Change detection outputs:
^^^^^^^^
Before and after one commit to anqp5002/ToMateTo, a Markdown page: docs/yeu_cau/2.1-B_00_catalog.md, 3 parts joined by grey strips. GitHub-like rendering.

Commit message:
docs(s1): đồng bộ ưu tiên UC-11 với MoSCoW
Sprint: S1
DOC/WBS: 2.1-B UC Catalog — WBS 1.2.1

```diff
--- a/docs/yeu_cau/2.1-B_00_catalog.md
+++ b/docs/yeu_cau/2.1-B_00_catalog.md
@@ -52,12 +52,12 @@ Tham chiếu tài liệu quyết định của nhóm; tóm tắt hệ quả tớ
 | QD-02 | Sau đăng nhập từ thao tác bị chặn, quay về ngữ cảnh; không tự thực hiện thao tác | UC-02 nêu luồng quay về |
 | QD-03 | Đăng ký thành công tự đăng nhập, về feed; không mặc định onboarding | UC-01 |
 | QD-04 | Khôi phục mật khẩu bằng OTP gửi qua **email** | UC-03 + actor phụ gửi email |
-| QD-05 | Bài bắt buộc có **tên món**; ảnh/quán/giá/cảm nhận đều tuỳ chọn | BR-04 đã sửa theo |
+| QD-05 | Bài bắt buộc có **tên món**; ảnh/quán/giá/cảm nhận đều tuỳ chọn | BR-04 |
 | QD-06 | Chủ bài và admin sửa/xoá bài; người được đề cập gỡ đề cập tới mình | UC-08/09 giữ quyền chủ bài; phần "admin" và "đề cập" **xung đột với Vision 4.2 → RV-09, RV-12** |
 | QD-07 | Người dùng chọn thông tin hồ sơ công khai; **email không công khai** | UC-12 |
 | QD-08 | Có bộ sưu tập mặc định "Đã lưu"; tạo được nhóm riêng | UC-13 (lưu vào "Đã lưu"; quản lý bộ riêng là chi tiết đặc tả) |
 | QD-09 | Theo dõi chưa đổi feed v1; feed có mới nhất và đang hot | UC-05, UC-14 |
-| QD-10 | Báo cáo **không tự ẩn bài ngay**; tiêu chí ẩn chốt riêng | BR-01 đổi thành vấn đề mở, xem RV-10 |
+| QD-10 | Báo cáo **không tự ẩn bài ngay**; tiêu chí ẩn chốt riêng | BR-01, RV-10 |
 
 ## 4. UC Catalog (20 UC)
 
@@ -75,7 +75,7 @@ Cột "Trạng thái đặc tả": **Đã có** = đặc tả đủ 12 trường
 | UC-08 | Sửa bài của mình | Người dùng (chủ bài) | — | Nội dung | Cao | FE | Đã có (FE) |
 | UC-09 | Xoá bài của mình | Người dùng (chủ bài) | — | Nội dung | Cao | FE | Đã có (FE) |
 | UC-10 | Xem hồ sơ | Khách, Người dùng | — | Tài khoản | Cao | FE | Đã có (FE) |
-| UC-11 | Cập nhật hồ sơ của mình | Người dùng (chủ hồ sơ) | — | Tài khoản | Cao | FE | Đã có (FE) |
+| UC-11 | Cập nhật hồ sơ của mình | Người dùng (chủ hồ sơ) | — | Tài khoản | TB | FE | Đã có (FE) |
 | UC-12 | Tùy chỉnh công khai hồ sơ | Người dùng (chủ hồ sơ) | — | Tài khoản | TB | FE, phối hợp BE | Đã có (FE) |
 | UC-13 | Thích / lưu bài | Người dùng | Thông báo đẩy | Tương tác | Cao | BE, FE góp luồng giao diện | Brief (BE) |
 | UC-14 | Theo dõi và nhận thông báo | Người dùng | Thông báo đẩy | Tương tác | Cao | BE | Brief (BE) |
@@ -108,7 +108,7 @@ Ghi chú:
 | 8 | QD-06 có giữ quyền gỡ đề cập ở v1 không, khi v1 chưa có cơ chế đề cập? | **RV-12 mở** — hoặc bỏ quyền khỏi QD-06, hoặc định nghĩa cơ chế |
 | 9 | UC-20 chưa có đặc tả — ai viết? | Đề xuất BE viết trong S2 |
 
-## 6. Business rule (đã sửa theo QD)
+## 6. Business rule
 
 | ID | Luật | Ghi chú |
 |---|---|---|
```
^^^^^^^^
EXERCISE REQUIREMENTS:
Display each line of the data where "feed" occurs.

ANSWER FOR THIS EXERCISE:
 | QD-03 | Đăng ký thành công tự đăng nhập, về feed; không mặc định onboarding | UC-01 |
 | QD-09 | Theo dõi chưa đổi feed v1; feed có mới nhất và đang hot | UC-05, UC-14 |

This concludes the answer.